Records drawn from a dataset -

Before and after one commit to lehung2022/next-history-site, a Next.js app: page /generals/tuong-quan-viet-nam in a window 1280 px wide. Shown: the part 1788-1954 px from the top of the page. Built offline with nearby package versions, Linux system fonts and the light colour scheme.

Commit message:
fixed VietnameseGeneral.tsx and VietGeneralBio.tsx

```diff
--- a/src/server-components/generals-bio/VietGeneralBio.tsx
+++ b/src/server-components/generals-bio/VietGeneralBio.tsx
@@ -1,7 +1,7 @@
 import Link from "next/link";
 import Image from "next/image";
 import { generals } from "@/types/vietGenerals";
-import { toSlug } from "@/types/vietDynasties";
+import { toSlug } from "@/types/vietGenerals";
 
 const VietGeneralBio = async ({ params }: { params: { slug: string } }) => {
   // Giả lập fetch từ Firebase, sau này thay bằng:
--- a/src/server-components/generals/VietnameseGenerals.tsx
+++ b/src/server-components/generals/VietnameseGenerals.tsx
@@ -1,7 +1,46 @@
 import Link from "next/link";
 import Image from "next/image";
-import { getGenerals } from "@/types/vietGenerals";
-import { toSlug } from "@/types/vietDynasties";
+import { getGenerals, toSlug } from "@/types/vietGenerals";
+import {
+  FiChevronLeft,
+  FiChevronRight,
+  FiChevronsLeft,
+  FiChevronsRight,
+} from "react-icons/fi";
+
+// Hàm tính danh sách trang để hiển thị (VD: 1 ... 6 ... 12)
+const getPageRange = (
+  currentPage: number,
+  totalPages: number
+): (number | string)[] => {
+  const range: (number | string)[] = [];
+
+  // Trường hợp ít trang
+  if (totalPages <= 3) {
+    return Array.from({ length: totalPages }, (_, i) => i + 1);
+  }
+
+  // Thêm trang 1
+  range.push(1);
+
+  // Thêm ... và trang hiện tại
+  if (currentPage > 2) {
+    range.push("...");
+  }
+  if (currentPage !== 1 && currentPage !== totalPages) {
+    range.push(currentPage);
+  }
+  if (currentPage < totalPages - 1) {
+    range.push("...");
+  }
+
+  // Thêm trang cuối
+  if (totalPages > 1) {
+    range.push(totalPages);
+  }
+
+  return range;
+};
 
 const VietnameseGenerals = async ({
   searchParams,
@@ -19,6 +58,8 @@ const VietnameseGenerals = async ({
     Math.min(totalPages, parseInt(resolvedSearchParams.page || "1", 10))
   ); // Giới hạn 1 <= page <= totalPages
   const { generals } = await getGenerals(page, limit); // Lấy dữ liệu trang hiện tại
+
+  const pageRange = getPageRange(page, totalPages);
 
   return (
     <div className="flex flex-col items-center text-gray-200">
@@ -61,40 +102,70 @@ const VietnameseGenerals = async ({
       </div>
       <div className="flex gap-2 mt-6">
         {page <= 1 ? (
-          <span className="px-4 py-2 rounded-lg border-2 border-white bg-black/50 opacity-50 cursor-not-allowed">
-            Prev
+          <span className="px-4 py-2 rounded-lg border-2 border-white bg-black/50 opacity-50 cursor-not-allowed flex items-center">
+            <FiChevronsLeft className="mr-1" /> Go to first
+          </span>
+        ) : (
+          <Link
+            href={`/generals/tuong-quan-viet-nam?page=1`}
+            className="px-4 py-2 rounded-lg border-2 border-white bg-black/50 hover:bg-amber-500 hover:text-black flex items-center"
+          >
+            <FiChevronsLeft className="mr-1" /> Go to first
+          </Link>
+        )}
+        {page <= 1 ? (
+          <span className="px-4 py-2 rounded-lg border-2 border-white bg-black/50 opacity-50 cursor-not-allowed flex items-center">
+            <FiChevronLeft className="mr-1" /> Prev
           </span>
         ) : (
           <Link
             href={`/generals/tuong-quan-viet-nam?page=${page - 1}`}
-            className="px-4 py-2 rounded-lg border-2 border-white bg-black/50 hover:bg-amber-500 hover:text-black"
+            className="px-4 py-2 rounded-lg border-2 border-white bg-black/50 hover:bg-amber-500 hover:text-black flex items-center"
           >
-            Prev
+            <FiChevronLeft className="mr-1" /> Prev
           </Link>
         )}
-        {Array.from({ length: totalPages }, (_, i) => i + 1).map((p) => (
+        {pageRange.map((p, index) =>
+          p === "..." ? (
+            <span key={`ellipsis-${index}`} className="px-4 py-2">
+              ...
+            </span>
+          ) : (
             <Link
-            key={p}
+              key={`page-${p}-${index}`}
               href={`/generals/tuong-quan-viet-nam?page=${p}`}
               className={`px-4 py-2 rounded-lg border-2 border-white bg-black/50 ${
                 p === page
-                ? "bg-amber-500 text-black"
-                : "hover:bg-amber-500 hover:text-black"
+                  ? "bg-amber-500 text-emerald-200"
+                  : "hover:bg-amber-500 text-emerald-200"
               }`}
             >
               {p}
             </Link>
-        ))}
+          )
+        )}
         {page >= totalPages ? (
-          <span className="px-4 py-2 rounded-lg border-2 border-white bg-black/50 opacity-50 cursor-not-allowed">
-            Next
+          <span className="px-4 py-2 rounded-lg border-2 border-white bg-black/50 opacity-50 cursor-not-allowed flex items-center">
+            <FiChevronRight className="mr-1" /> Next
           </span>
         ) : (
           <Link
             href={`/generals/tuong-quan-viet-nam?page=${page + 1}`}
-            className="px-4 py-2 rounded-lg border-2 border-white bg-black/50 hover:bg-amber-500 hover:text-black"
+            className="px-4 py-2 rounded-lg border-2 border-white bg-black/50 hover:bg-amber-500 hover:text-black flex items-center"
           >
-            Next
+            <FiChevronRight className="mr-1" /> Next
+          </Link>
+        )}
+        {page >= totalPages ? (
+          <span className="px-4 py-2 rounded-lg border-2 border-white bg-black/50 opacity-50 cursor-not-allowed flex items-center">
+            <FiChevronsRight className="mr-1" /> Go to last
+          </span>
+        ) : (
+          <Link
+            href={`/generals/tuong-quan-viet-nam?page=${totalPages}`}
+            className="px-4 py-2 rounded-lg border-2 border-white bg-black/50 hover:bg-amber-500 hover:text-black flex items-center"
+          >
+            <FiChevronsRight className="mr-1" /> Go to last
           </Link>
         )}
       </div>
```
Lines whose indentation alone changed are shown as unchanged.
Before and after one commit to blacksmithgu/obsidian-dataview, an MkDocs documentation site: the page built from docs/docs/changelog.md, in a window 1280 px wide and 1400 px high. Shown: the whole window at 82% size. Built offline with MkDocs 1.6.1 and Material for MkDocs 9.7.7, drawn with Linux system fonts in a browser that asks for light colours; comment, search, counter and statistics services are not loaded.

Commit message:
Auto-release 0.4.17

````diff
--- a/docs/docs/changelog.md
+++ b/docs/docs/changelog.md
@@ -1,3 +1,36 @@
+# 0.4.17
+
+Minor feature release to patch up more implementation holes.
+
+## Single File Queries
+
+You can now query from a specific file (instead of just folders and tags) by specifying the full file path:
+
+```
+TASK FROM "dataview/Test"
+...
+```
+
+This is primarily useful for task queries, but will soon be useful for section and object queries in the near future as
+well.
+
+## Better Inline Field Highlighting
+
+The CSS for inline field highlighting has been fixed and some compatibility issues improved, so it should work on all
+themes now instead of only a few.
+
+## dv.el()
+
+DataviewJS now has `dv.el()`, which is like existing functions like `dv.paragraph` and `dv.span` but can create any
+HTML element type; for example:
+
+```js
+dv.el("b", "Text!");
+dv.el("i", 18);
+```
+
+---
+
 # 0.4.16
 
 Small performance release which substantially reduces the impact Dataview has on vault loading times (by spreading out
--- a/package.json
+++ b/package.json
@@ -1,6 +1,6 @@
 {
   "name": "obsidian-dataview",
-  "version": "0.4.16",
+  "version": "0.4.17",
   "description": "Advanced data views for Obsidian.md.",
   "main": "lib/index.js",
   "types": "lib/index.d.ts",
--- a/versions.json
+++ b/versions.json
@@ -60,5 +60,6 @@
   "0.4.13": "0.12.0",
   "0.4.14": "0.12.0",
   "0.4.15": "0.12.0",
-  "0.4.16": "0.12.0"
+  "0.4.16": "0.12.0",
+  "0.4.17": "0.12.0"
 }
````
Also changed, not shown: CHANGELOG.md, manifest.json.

Your task - What is needed is every line from the data above that includes the string "import", copied out.

Result -
 import Link from "next/link";
 import Image from "next/image";
 import { generals } from "@/types/vietGenerals";
-import { toSlug } from "@/types/vietDynasties";
+import { toSlug } from "@/types/vietGenerals";
 import Link from "next/link";
 import Image from "next/image";
-import { getGenerals } from "@/types/vietGenerals";
-import { toSlug } from "@/types/vietDynasties";
+import { getGenerals, toSlug } from "@/types/vietGenerals";
+import {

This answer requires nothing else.